“Part of the driver is that women are the decisionmakers on a significant part of the land, and part of the driver is that we don’t have comfortable places for women to ask questions and to feel like they belong,” said Leslie Purcell McCormick, executive director of the NC Tree Farm Program and a founder of ForestHer NC.
To remedy this problem, ForestHer NC organized a series of six quarterly workshops across three regions of North Carolina to provide essential knowledge and resources for women woodland owners and to positively impact conservation on private lands. Nearly 500 attendees ranging in age from 23 to 90 participated in the first two sets of workshops in August and November 2019, demonstrating the strong need for women-focused programming in forest management. Of the participants, 20% manage land that has been in their
families for over 100 years. Workshop attendees learned how to survey their property and determine the value of their trees. They also attended training
in basic tree identification skills, forest management planning and practices, and forest health. Upcoming workshops will focus on management for wildlife, invasive plant identification, and native landscaping.
Beyond educational resources, ForestHer NC helps women build a community of women landowners and natural resource professionals. The majority of workshop events are led by female natural resource professionals who educate women attendees about their local organizations and help give them the confidence to approach these organizations for help with their woodlands. One attendee noted, “I’m the only female farm owner I know…until now! This was empowering on both a business and human perspective.”

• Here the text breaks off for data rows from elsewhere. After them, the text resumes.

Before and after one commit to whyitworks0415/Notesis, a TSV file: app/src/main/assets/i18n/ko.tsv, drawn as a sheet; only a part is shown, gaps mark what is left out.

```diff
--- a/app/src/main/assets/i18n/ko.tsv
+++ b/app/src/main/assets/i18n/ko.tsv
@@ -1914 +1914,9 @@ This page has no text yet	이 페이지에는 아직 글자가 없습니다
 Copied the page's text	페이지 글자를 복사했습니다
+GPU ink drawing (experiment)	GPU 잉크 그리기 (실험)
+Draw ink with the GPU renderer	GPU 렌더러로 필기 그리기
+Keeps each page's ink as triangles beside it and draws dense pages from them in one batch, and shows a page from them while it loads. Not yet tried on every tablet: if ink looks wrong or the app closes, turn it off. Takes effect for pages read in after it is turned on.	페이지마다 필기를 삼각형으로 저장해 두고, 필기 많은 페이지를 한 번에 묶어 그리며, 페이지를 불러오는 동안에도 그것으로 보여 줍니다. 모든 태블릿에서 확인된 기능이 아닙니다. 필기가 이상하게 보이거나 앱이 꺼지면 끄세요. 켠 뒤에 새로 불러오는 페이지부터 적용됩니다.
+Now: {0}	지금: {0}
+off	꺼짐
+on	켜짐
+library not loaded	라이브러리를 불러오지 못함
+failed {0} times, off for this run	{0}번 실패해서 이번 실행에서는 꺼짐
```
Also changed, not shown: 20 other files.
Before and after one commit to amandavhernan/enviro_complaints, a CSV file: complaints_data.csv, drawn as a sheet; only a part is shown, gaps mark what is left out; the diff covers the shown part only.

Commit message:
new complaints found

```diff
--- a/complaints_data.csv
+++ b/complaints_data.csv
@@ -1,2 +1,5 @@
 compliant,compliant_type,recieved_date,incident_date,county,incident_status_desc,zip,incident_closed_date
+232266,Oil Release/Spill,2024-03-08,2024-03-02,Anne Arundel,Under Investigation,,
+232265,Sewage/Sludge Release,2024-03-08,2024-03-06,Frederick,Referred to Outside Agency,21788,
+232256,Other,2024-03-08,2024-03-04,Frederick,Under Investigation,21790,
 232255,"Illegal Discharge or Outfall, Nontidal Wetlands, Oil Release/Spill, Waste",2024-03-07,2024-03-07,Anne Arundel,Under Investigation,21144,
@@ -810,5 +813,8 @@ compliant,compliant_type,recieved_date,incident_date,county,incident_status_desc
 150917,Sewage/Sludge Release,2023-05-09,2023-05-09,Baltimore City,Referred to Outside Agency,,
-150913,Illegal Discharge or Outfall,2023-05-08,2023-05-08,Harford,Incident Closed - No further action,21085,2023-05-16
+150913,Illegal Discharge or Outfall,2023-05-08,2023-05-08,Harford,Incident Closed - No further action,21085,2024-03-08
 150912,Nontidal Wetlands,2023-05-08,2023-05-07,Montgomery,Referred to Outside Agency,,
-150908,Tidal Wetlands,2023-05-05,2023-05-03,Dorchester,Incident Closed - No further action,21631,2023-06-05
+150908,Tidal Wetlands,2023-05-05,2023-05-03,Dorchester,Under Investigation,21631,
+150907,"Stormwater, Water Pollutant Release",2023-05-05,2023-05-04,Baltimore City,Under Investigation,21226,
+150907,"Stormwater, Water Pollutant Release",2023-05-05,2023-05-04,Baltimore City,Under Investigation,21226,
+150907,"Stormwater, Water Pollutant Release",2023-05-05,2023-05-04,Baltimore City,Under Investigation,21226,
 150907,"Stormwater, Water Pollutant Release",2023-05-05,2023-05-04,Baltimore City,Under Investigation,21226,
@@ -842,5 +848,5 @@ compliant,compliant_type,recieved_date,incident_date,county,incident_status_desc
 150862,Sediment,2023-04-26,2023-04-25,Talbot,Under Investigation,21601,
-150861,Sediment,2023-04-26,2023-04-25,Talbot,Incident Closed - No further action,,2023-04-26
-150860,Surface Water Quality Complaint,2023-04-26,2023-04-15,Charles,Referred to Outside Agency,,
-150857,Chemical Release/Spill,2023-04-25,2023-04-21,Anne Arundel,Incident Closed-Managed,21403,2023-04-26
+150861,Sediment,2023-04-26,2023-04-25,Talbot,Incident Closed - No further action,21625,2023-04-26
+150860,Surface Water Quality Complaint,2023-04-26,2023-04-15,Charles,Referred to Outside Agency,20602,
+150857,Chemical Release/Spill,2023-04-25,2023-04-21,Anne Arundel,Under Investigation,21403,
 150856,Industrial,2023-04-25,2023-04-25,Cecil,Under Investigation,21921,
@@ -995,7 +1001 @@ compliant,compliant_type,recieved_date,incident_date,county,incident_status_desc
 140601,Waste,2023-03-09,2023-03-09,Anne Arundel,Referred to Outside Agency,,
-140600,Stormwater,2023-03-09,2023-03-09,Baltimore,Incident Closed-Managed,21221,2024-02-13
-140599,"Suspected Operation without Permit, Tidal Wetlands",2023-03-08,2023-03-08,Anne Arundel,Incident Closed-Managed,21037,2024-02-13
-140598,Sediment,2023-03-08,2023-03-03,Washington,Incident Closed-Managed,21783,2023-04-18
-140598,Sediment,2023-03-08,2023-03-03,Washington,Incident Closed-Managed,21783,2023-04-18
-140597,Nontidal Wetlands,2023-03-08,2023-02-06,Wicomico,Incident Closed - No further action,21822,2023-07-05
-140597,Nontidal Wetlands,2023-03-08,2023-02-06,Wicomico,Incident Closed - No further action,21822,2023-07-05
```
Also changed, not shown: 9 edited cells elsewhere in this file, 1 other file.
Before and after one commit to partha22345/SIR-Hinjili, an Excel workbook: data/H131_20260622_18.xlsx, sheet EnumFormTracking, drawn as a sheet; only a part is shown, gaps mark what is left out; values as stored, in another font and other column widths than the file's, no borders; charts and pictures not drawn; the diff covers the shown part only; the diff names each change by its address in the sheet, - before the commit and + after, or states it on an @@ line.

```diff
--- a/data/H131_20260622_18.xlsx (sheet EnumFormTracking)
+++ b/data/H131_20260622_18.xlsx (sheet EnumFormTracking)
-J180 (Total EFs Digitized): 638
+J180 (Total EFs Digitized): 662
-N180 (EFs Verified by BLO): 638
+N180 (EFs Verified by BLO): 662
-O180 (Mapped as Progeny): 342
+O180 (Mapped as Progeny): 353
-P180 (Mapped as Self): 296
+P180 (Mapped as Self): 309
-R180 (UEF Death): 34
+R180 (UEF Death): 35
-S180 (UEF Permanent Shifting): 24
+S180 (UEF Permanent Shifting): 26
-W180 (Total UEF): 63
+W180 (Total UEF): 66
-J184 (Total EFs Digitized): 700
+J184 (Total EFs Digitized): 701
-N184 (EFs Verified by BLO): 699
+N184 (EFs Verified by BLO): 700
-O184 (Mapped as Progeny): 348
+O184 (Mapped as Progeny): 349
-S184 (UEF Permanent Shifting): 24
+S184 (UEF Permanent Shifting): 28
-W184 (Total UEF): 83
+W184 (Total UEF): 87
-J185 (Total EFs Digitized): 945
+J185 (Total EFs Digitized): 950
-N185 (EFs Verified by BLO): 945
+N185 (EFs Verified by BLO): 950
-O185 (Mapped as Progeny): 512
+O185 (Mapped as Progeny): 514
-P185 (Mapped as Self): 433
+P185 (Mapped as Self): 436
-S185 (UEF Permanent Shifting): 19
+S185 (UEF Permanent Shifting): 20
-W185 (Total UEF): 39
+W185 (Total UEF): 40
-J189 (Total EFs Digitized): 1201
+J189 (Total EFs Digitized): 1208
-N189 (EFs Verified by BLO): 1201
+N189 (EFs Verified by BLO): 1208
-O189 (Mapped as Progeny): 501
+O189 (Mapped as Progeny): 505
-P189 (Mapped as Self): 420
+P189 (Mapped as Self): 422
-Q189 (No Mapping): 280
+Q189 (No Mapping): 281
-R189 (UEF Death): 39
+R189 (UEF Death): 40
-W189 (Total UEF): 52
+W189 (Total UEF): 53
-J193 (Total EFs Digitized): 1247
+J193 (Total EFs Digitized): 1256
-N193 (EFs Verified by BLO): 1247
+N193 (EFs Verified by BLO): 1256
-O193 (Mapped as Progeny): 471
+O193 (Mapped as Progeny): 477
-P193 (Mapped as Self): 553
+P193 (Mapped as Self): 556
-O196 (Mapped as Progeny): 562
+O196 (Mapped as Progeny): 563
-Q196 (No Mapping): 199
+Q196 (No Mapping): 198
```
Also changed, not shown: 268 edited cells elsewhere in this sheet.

By learning the value of their woodlands, the women are better prepared to make sound business decisions regarding timber and land sales.
Frances Sutton and her husband inherited family land and attended a ForestHer NC workshop to figure out how to make their goals of producing timber a reality.
“It was good because they give you a lot of information and tell you about what resources are out there and tell you how to do things so that people don’t take advantage of you,” Sutton said.
ForestHer NC is also working to increase access to education, training, and resources that historically have been denied to African-American woodland owners. Since 1910, approximately 95-97% of the roughly 15 million acres of land owned by African Americans in the south have been lost largely due to African-American landowners not having equal access to information or agencies and organizations that could assist them in managing their land.
Alton Perry, Program Manager for Roanoke Electric Cooperative’s Sustainable Forestry and Land Retention Project, and ForestHer NC have partnered to ensure African-American women landowners have access to resources to turn their woodlands into assets rather than liabilities. Between 20 and 30 African-American women woodland owners from the Roanoke Electric Cooperative attended each of the two workshops in Kinston. Alton Perry believes that building these relationships and partnerships with ForestHer NC will ensure that the workshops and learning opportunities overall are diverse, equitable, and inclusive.
COVID-19 cut the workshop series short this year, but ForestHer NC is continuing to educate and empower women through virtual workshops and Facebook until in-person meetings are possible again. Forester Laura Hendrick hopes to see women continuing to make a connection with their land.
“It’s more than just where you set your house and have your garden. There’s a lot of lessons in the woods,” says Hendrick. “If you connected with a piece of property and it’s where your heart is and you make it your home and you get to see it grow and change. You get to harvest, then you get to see it replanted. I think it’s just so rewarding to see that.”
ForestHer NC is supported by the U.S. Forest Service in collaboration with the N.C. Forest Service, N.C. Tree Farm Program, N.C. Wildlife Resources Commission, Audubon North Carolina, NC State Extension, N.C. Cooperative Extension, National Wild Turkey Federation, USDA, and the Sustainable Forestry and Land Retention Project.